[Revision tracking records]
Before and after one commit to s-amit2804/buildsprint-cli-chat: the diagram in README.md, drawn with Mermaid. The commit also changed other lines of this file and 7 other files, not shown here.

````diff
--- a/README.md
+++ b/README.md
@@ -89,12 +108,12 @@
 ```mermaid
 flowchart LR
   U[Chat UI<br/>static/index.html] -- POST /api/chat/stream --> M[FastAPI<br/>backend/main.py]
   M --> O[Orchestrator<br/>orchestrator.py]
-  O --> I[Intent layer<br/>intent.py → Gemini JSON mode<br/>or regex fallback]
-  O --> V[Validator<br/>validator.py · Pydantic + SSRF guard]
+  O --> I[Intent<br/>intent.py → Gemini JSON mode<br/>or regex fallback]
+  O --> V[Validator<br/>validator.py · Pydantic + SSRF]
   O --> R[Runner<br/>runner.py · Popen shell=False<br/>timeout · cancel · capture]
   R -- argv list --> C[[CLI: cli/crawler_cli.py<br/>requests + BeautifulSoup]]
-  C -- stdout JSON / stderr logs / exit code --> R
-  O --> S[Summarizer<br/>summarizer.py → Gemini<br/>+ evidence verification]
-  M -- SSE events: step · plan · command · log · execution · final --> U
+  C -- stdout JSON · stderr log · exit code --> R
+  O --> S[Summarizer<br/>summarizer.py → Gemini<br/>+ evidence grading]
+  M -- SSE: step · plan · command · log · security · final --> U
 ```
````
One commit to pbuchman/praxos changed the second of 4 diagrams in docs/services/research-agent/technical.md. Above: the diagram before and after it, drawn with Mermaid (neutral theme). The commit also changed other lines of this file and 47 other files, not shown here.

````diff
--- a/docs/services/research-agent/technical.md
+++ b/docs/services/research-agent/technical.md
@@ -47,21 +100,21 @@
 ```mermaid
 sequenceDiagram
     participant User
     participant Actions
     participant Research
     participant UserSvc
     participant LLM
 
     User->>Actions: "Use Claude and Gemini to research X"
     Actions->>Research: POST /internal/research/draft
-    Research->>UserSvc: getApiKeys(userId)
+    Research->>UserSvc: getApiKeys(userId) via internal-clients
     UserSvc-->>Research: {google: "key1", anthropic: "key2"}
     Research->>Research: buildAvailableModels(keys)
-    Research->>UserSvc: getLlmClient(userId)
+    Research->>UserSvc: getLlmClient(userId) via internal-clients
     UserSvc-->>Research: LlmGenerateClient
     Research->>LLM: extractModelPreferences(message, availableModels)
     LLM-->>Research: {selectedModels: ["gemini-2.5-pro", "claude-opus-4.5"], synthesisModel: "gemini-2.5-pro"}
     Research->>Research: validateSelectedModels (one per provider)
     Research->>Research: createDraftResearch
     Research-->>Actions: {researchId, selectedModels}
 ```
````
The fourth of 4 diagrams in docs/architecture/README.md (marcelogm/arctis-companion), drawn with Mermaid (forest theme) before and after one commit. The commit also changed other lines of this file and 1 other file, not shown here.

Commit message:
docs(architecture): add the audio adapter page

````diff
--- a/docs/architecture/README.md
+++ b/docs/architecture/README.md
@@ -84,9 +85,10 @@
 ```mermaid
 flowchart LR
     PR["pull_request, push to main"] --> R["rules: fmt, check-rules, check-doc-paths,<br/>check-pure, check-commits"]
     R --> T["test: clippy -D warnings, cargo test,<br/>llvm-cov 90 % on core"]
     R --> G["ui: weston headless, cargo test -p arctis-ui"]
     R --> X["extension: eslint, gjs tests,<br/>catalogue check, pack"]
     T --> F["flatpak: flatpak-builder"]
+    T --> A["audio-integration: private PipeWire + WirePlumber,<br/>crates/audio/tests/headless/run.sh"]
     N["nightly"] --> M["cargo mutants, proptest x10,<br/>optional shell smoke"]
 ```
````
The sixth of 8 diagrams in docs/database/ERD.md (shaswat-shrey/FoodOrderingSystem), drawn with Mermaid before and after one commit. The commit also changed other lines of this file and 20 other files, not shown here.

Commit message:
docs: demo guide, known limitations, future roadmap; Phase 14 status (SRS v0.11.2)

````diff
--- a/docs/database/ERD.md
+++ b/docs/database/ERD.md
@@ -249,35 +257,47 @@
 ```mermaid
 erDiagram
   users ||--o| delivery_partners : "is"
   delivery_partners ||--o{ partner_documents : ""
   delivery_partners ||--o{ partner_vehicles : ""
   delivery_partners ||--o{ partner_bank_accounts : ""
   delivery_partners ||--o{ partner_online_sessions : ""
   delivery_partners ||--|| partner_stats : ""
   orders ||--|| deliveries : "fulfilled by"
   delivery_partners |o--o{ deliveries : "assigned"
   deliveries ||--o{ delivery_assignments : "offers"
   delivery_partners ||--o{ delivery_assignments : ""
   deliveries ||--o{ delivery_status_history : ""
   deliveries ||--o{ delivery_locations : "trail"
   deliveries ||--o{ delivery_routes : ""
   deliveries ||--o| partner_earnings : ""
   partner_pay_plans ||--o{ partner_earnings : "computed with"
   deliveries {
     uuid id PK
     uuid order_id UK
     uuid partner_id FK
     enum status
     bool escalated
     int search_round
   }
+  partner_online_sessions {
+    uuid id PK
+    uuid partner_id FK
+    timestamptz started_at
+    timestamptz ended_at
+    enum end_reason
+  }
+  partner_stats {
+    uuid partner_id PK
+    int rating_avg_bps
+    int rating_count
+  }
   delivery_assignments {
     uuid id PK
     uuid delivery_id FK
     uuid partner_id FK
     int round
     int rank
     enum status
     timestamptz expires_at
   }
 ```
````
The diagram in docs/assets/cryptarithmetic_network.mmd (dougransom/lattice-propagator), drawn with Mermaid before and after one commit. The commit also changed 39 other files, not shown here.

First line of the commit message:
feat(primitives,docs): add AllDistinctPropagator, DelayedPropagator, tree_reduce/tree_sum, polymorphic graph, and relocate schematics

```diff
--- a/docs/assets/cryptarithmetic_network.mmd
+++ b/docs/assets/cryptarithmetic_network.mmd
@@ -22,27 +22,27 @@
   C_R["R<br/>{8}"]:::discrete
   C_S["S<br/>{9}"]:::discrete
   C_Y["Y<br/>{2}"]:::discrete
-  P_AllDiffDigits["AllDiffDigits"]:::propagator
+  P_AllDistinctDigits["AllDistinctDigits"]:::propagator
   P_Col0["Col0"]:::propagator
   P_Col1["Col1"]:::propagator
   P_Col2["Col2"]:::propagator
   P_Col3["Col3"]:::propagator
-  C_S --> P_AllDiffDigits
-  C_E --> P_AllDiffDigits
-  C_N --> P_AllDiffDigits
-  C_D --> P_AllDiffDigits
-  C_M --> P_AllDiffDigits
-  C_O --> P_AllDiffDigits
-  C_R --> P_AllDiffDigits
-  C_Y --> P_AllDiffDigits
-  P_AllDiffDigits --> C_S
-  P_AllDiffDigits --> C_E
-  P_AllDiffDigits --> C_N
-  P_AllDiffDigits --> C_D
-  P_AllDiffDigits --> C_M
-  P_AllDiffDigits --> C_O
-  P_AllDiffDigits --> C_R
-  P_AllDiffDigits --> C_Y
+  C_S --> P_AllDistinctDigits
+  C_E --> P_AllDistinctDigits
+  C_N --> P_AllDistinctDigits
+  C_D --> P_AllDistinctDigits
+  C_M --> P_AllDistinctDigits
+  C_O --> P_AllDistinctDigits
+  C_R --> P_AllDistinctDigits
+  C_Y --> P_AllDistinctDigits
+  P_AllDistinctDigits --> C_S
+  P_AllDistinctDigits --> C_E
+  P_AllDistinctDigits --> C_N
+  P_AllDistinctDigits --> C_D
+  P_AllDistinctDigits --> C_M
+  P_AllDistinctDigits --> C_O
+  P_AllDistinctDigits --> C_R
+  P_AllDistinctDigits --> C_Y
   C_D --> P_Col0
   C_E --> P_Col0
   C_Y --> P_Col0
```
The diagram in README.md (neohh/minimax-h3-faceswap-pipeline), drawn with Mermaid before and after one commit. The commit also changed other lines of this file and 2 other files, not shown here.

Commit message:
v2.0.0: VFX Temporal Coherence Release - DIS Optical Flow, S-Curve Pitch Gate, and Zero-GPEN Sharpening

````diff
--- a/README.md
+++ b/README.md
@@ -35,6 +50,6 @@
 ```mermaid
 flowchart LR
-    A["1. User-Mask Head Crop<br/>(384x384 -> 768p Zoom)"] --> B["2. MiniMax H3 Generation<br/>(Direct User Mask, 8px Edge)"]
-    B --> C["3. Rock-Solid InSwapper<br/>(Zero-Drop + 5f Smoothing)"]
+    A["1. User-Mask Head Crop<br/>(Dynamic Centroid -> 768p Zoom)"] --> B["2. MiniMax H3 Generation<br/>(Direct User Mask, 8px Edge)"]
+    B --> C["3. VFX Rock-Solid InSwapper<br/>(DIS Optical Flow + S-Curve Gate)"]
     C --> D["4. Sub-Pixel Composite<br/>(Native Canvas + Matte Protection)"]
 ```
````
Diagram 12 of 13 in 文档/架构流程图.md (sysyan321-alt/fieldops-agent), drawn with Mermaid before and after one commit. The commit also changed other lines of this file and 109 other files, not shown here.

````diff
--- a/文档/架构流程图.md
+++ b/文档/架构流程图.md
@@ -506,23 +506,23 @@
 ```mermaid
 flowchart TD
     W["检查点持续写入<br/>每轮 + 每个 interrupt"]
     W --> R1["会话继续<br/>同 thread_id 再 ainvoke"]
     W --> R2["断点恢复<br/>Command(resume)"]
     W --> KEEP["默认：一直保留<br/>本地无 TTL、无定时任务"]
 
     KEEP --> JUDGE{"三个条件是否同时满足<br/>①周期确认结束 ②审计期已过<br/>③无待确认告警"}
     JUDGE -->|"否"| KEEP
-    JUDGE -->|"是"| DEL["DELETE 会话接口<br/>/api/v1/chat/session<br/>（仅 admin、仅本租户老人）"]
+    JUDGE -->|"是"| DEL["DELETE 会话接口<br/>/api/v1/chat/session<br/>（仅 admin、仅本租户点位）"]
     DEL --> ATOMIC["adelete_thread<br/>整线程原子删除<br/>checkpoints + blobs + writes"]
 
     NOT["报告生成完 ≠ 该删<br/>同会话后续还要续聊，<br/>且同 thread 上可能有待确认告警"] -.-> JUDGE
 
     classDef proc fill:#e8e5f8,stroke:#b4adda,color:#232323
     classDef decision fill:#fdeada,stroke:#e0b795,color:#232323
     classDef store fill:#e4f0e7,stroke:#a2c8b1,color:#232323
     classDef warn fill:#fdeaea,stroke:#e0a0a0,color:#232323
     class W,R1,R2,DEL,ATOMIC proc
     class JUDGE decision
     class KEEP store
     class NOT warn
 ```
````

- _Requirement_
Scan the lines above for the word "participant". Return each one that has it.

- _Solution to the problem_
     participant User
     participant Actions
     participant Research
     participant UserSvc
     participant LLM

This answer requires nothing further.